### PROBLEM DETAILS
In the records that follow, find each line with "span" and pull it out.

### DATA SHOWN
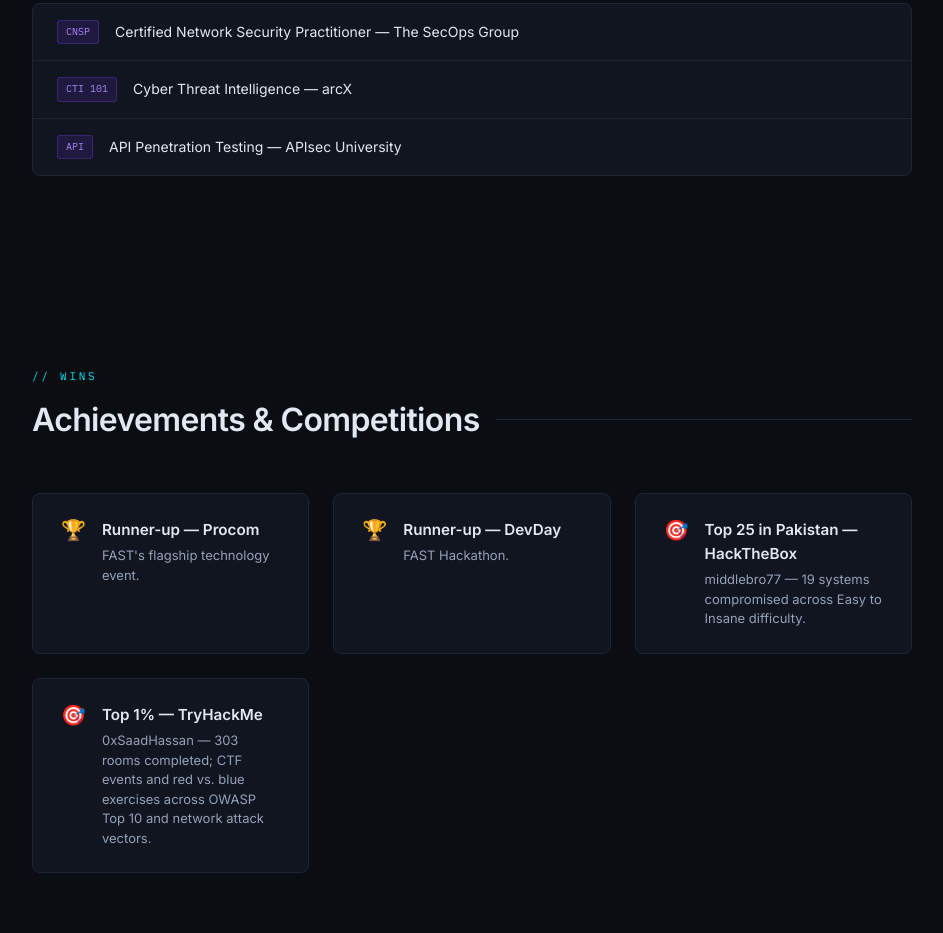
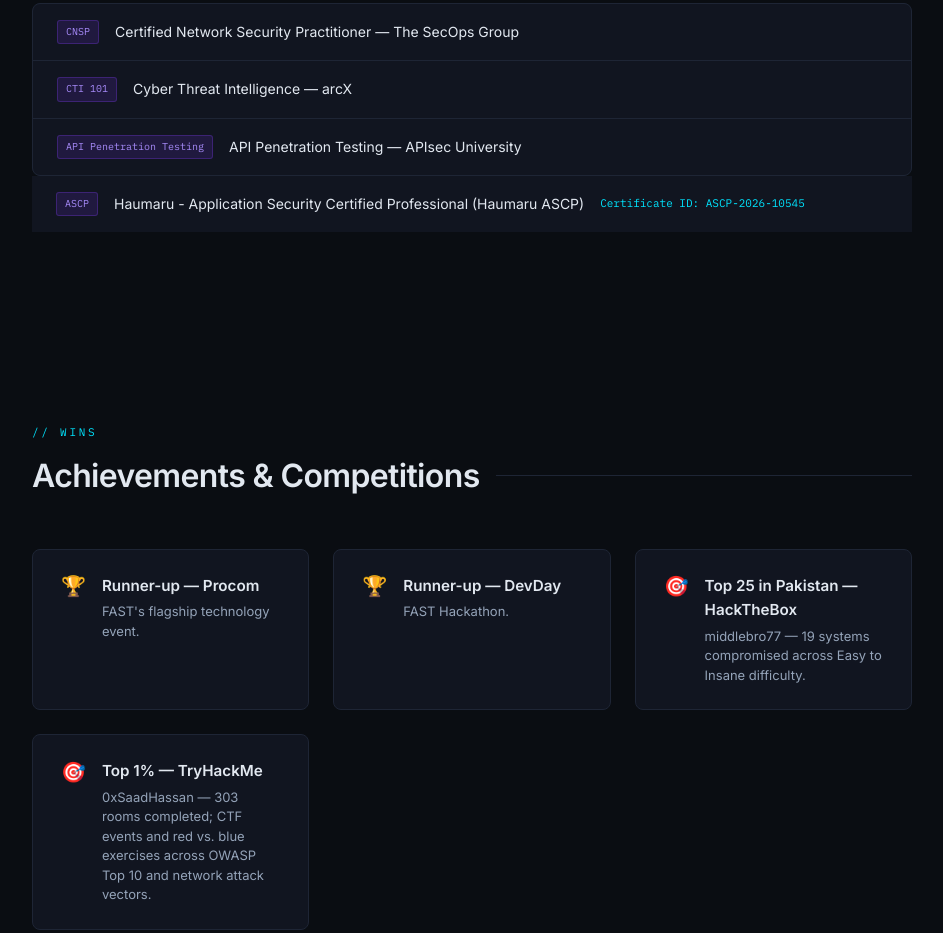
Before and after one commit to saadhassan77/saadhassan77.github.io, a plain HTML site: page index.html in a window 1280 px wide. Shown: the part 5015-5948 px from the top of the page, without its empty margins (168-1111 px from the left). Drawn offline with Linux system fonts and the light colour scheme.

Commit message:
Update index.html

```diff
--- a/index.html
+++ b/index.html
@@ -923,10 +923,17 @@
       <span>Cyber Threat Intelligence — arcX</span>
     </div>
     <div class="cert-item">
-      <span class="cert-badge">API</span>
+      <span class="cert-badge">API Penetration Testing</span>
       <span>API Penetration Testing — APIsec University</span>
     </div>
   </div>
+  <div class="cert-item">
+      <span class="cert-badge">ASCP</span>
+      <span>Haumaru - Application Security Certified Professional (Haumaru ASCP)</span>
+    <div style="font-family:var(--mono); font-size:11px; color:var(--accent);">Certificate ID: ASCP-2026-10545</div>
+    </div>
+  </div>
+
 </section>
 
 <!-- ACHIEVEMENTS -->
```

### EXERCISE SOLUTION
       <span>Cyber Threat Intelligence — arcX</span>
-      <span class="cert-badge">API</span>
+      <span class="cert-badge">API Penetration Testing</span>
       <span>API Penetration Testing — APIsec University</span>
+      <span class="cert-badge">ASCP</span>
+      <span>Haumaru - Application Security Certified Professional (Haumaru ASCP)</span>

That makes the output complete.